"Their trust in people is really so damaged," said Rebenchuk. "So many people have said 'I've got your back' and they've been so let down."
To start, Rebenchuk is focusing on the area north and south of Portage Avenue, in part because she is still just one person and in part because North Main already has a significant cluster of services.
Trouble is, even though help -- a housing counsellor, a shelter bed, some addiction services -- might be steps away, a significant number of homeless people don't access them. They might be barred from shelters because of their drinking or rowdiness. They might be trying to avoid bad influences. They might not have the confidence to march into an office or have a bus ticket to get there. And there are very few, if any, outreach workers who spend time on the streets.
"I don't want to be in the middle of somebody's office," said Don as he rode the bus with Rebenchuk.
The northern Ontario native has been on the streets, like his brother, Francis, for much of the summer -- Francis because social assistance would no longer pay for a place at the Salvation Army and Don because he got evicted. They are wary of staying at the Main Street Project because they fear catching body lice and only bunk there if they've been picked up and dropped off at the drunk tank.
Don, who is a residential school survivor, is waiting for his second compensation payment, and hopes to set up a money-management plan for it.
"Last time, I spent it, like 'whoosh,' " he said.
Don and Francis spent last winter sleeping in a makeshift camp along the river. A fire would get them busted, so they kept warm under blankets. In the winter, some homeless people sleep in stairwells and parkades or in the nooks of the pedway system.

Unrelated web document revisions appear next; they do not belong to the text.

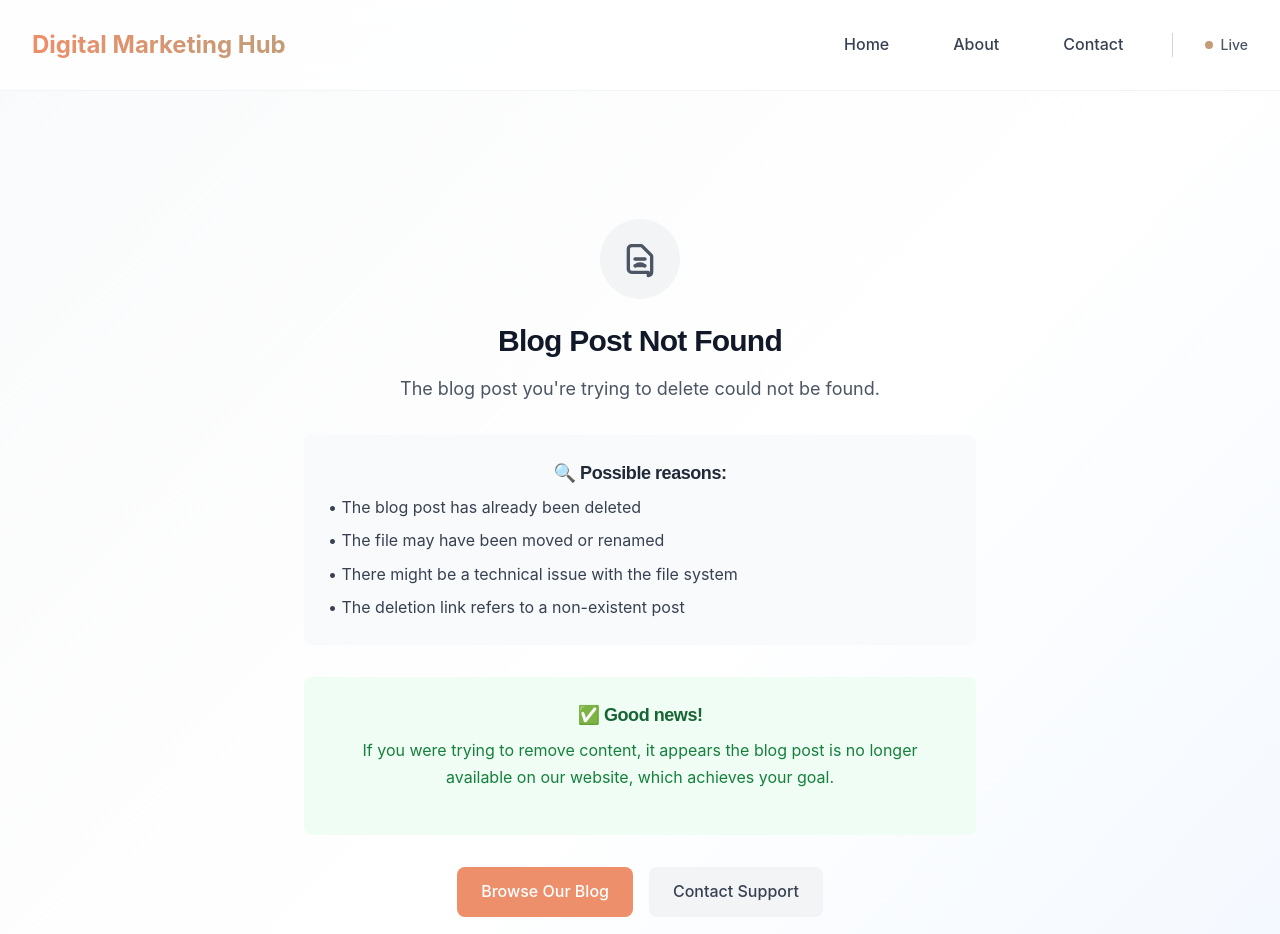
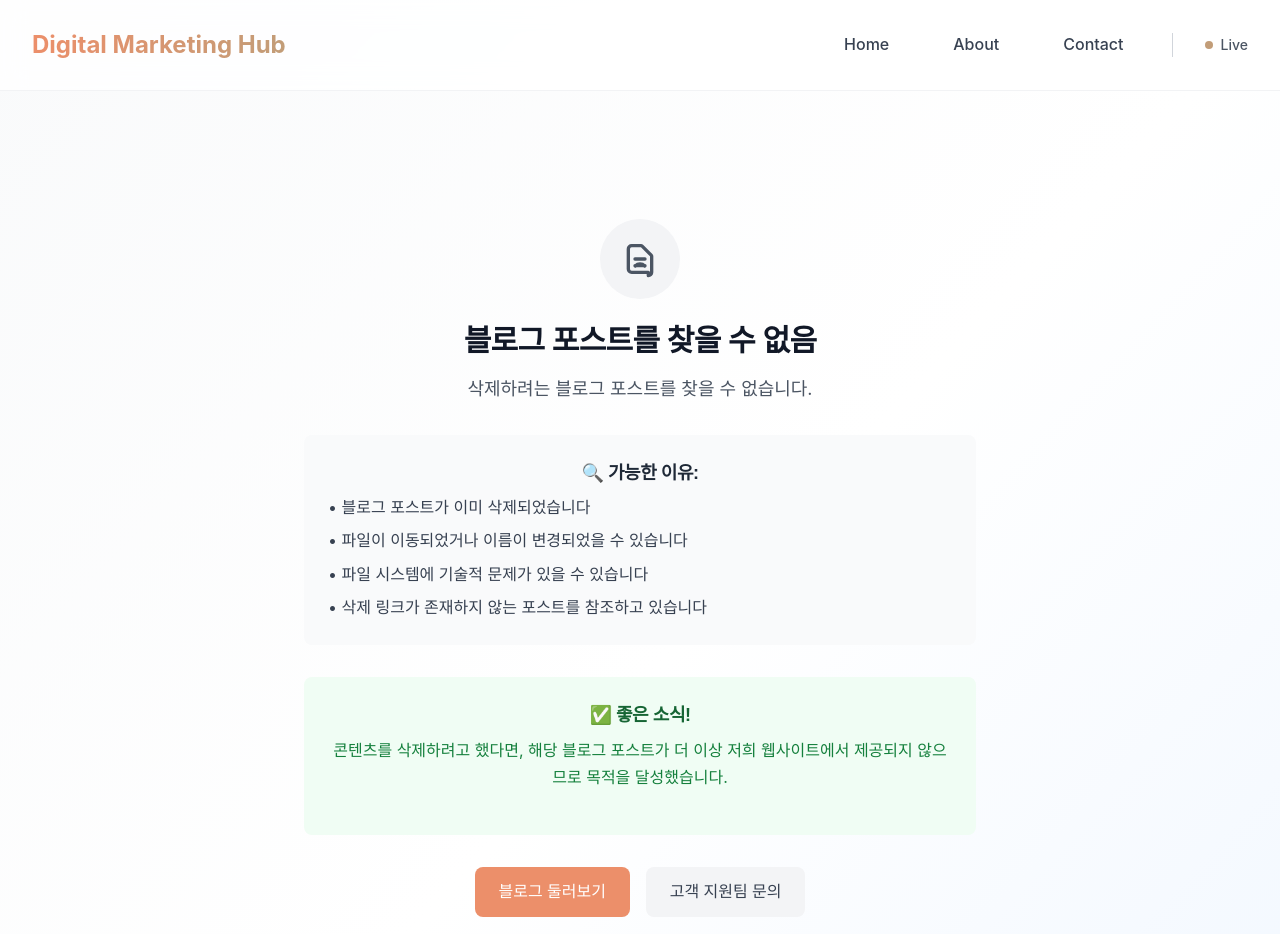
Before and after one commit to dongdongdongk/Digital-Marketing-Hub, a Next.js app: page /delete-not-found in a window 1280 px wide. Shown: the top 934 px of the page. Built offline with nearby package versions, Linux system fonts and the light colour scheme.

Commit message:
한국어 패치

```diff
--- a/src/app/api/delete-blog/route.ts
+++ b/src/app/api/delete-blog/route.ts
@@ -10,7 +10,7 @@ export async function GET(request: NextRequest) {
 
     if (!token) {
       return NextResponse.json(
-        { error: 'Delete token is required' },
+        { error: '삭제 토큰이 필요합니다' },
         { status: 400 }
       )
     }
@@ -54,7 +54,7 @@ export async function POST(request: NextRequest) {
 
     if (!token) {
       return NextResponse.json(
-        { error: 'Delete token is required' },
+        { error: '삭제 토큰이 필요합니다' },
         { status: 400 }
       )
     }
@@ -64,7 +64,7 @@ export async function POST(request: NextRequest) {
 
     if (!decoded) {
       return NextResponse.json(
-        { error: 'Invalid or expired token' },
+        { error: '유효하지 않거나 만료된 토큰입니다' },
         { status: 401 }
       )
     }
@@ -95,7 +95,7 @@ export async function POST(request: NextRequest) {
     } catch (deleteError) {
       console.error('GitHub API error:', deleteError)
       return NextResponse.json(
-        { error: deleteError instanceof Error ? deleteError.message : 'Failed to delete blog file' },
+        { error: deleteError instanceof Error ? deleteError.message : '블로그 파일 삭제에 실패했습니다' },
         { status: 500 }
       )
     }
@@ -103,7 +103,7 @@ export async function POST(request: NextRequest) {
   } catch (error) {
     console.error('Delete blog API error:', error)
     return NextResponse.json(
-      { error: 'Internal server error' },
+      { error: '내부 서버 오류' },
       { status: 500 }
     )
   }
--- a/src/app/delete-expired/page.tsx
+++ b/src/app/delete-expired/page.tsx
@@ -12,30 +12,30 @@ export default function DeleteExpiredPage() {
           </svg>
         </div>
         <h1 className="text-3xl font-bold text-gray-900 mb-4">
-          Delete Link Expired
+          삭제 링크 만료
         </h1>
         <p className="text-lg text-gray-600 mb-8">
-          The deletion link you used has expired or is no longer valid.
+          사용하신 삭제 링크가 만료되었거나 더 이상 유효하지 않습니다.
         </p>
       </div>
 
       <div className="bg-amber-50 rounded-lg p-6 mb-8">
         <h2 className="text-lg font-semibold text-amber-800 mb-2">
-          ⏰ Why did this happen?
+          ⏰ 왜 이런 일이 발생했나요?
         </h2>
         <ul className="text-amber-700 text-left space-y-2">
-          <li>• Delete links expire after 7 days for security reasons</li>
-          <li>• The link may have already been used</li>
-          <li>• The blog post might have been deleted by other means</li>
+          <li>• 보안상의 이유로 삭제 링크는 7일 후 만료됩니다</li>
+          <li>• 이미 사용된 링크일 수 있습니다</li>
+          <li>• 블로그 포스트가 다른 방법으로 삭제되었을 수 있습니다</li>
         </ul>
       </div>
 
       <div className="bg-blue-50 rounded-lg p-6 mb-8">
         <h2 className="text-lg font-semibold text-blue-800 mb-2">
-          💡 What can you do?
+          💡 어떻게 해야 하나요?
         </h2>
         <p className="text-blue-700 mb-4">
-          If you still need to delete a blog post, please contact our support team directly.
+          여전히 블로그 포스트를 삭제해야 한다면, 고객 지원팀에 직접 문의해 주세요.
         </p>
       </div>
 
@@ -45,17 +45,17 @@ export default function DeleteExpiredPage() {
             href="/contact"
             className="inline-block bg-primary-600 text-white px-6 py-3 rounded-lg font-medium hover:bg-primary-700 transition-colors"
           >
-            Contact Support
+            고객 지원팀 문의
           </Link>
           <Link
             href="/"
             className="inline-block bg-gray-100 text-gray-700 px-6 py-3 rounded-lg font-medium hover:bg-gray-200 transition-colors"
           >
-            Return to Homepage
+            홈으로 돌아가기
           </Link>
         </div>
         <p className="text-sm text-gray-500">
-          Our support team will help you with any content removal requests.
+          저희 고객 지원팀이 콘텐츠 삭제 요청에 대해 도움을 드리겠습니다.
         </p>
       </div>
     </div>
@@ -63,8 +63,8 @@ export default function DeleteExpiredPage() {
 }
 
 export const metadata: Metadata = generateSEOMetadata({
-  title: 'Delete Link Expired - Contact Support',
-  description: 'Your delete link has expired. Contact our support team for assistance with content removal.',
+  title: '삭제 링크 만료 - 고객 지원팀 문의',
+  description: '삭제 링크가 만료되었습니다. 콘텐츠 삭제 지원을 위해 고객 지원팀에 문의해 주세요.',
   url: '/delete-expired',
   type: 'website'
 })
--- a/src/app/delete-not-found/page.tsx
+++ b/src/app/delete-not-found/page.tsx
@@ -12,31 +12,31 @@ export default function DeleteNotFoundPage() {
           </svg>
         </div>
         <h1 className="text-3xl font-bold text-gray-900 mb-4">
-          Blog Post Not Found
+          블로그 포스트를 찾을 수 없음
         </h1>
         <p className="text-lg text-gray-600 mb-8">
-          The blog post you&apos;re trying to delete could not be found.
+          삭제하려는 블로그 포스트를 찾을 수 없습니다.
         </p>
       </div>
 
       <div className="bg-gray-50 rounded-lg p-6 mb-8">
         <h2 className="text-lg font-semibold text-gray-800 mb-2">
-          🔍 Possible reasons:
+          🔍 가능한 이유:
         </h2>
         <ul className="text-gray-700 text-left space-y-2">
-          <li>• The blog post has already been deleted</li>
-          <li>• The file may have been moved or renamed</li>
-          <li>• There might be a technical issue with the file system</li>
-          <li>• The deletion link refers to a non-existent post</li>
+          <li>• 블로그 포스트가 이미 삭제되었습니다</li>
+          <li>• 파일이 이동되었거나 이름이 변경되었을 수 있습니다</li>
+          <li>• 파일 시스템에 기술적 문제가 있을 수 있습니다</li>
+          <li>• 삭제 링크가 존재하지 않는 포스트를 참조하고 있습니다</li>
         </ul>
       </div>
 
       <div className="bg-green-50 rounded-lg p-6 mb-8">
         <h2 className="text-lg font-semibold text-green-800 mb-2">
-          ✅ Good news!
+          ✅ 좋은 소식!
         </h2>
         <p className="text-green-700">
-          If you were trying to remove content, it appears the blog post is no longer available on our website, which achieves your goal.
+          콘텐츠를 삭제하려고 했다면, 해당 블로그 포스트가 더 이상 저희 웹사이트에서 제공되지 않으므로 목적을 달성했습니다.
         </p>
       </div>
 
@@ -46,17 +46,17 @@ export default function DeleteNotFoundPage() {
             href="/"
             className="inline-block bg-primary-600 text-white px-6 py-3 rounded-lg font-medium hover:bg-primary-700 transition-colors"
           >
-            Browse Our Blog
+            블로그 둘러보기
           </Link>
           <Link
             href="/contact"
             className="inline-block bg-gray-100 text-gray-700 px-6 py-3 rounded-lg font-medium hover:bg-gray-200 transition-colors"
           >
-            Contact Support
+            고객 지원팀 문의
           </Link>
         </div>
         <p className="text-sm text-gray-500">
-          If you have concerns about content, our support team is here to help.
+          콘텐츠에 대한 우려사항이 있으시면, 저희 고객 지원팀이 도와드리겠습니다.
         </p>
       </div>
     </div>
@@ -64,8 +64,8 @@ export default function DeleteNotFoundPage() {
 }
 
 export const metadata: Metadata = generateSEOMetadata({
-  title: 'Blog Post Not Found',
-  description: 'The blog post you are looking for could not be found.',
+  title: '블로그 포스트를 찾을 수 없음',
+  description: '찾고 있는 블로그 포스트를 찾을 수 없습니다.',
   url: '/delete-not-found',
   type: 'website'
 })
--- a/src/app/delete-success/page.tsx
+++ b/src/app/delete-success/page.tsx
@@ -12,19 +12,19 @@ export default function DeleteSuccessPage() {
           </svg>
         </div>
         <h1 className="text-3xl font-bold text-gray-900 mb-4">
-          Blog Post Deleted Successfully
+          블로그 포스트 삭제 완료
         </h1>
         <p className="text-lg text-gray-600 mb-8">
-          The blog post has been permanently removed from our website.
+          블로그 포스트가 저희 웹사이트에서 영구적으로 삭제되었습니다.
         </p>
       </div>
 
       <div className="bg-green-50 rounded-lg p-6 mb-8">
         <h2 className="text-lg font-semibold text-green-800 mb-2">
-          ✅ What happened?
+          ✅ 무엇이 일어났나요?
         </h2>
         <p className="text-green-700">
-          Your blog post deletion request has been processed successfully. The content is no longer accessible on our website.
+          블로그 포스트 삭제 요청이 성공적으로 처리되었습니다. 해당 콘텐츠는 더 이상 저희 웹사이트에서 접근할 수 없습니다.
         </p>
       </div>
 
@@ -33,10 +33,10 @@ export default function DeleteSuccessPage() {
           href="/"
           className="inline-block bg-primary-600 text-white px-6 py-3 rounded-lg font-medium hover:bg-primary-700 transition-colors"
         >
-          Return to Homepage
+          홈으로 돌아가기
         </Link>
         <p className="text-sm text-gray-500">
-          If you have any questions, please feel free to <Link href="/contact" className="text-primary-600 hover:underline">contact us</Link>.
+          궁금한 사항이 있으시면 언제든지 <Link href="/contact" className="text-primary-600 hover:underline">연락해 주세요</Link>.
         </p>
       </div>
     </div>
@@ -44,8 +44,8 @@ export default function DeleteSuccessPage() {
 }
 
 export const metadata: Metadata = generateSEOMetadata({
-  title: 'Blog Post Deleted Successfully',
-  description: 'Your blog post deletion request has been processed successfully.',
+  title: '블로그 포스트 삭제 완료',
+  description: '블로그 포스트 삭제 요청이 성공적으로 처리되었습니다.',
   url: '/delete-success',
   type: 'website'
 })
```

Helped 7 get off the streets
Thanks to years of work by the "red shirts" -- the BIZ's ambassadors who walk the streets -- Rebenchuk has a list of 50 chronic cases, mostly men who are caught in a cycle of homelessness, panhandling and intoxication that frequently lands them in the Main Street Project's drunk tank. She's begun trying to make contact with all of them.
Already, after four months on the job, she's helped seven people get off the streets and back to their home reserve, into accommodations with family or into some kind of transitional housing or a detox program. There might be backsliding. It might take several tries and new plans with local social service agencies, but it's a start.

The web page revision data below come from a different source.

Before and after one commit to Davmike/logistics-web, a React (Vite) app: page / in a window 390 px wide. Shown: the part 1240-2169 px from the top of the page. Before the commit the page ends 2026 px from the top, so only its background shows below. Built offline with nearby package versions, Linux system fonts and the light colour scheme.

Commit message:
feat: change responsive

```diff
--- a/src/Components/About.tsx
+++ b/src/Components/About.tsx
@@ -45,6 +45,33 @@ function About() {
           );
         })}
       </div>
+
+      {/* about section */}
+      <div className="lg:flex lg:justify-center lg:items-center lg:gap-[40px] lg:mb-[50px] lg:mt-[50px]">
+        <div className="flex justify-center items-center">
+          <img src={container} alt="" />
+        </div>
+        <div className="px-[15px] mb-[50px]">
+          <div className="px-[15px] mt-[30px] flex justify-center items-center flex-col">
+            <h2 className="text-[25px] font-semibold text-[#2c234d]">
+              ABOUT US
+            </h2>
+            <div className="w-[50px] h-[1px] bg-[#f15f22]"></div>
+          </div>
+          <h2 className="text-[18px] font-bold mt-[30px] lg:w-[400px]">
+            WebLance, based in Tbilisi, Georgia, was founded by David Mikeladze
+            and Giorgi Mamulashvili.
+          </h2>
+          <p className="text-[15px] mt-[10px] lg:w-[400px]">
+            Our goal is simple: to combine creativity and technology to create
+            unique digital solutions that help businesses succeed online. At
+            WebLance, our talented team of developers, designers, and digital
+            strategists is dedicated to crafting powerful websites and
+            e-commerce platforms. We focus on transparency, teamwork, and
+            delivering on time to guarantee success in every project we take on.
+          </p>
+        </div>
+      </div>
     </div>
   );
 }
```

Except for the occasional drunk who tries to lean in for a kiss, Rebenchuk says she has never been threatened or felt unsafe.
"There's this perception of them as dangerous when they are more often the victims of crime than the perpetrators," said Rebenchuk.
She wears very casual clothes, her hair tied back under a ball cap, and doesn't walk around with folders and notepads, which look too official and are intimidating.
Squatting down to chat with Don and his friends outside Mountain Equipment Co-op, she asks really basic questions: Do you have some place to stay? Have you eaten today? Do you have a worker? Do you get social assistance? Do you have a bank account for your welfare cheques? Did you go to that doctor's appointment? How was that meeting with the housing co-ordinator?
She tries gently to get to the bottom of vague, evasive answers, and focuses on one immediate step that might make a difference. In Don's case, it's getting to a doctor's office to get a note that will allow him to begin detox at the Main Street Project. Rebenchuk and Don make a date to meet at noon the next day to take the bus together.
Meanwhile, one of Don's friends wants to get home to his reserve in the Interlake, where he believes his band will put him on social assistance, but he dodges Rebenchuk's attempts to help him find a ride home or contact his band office. She gives him her card.
"Keep that, OK?" she says. She'll see him again, and try again.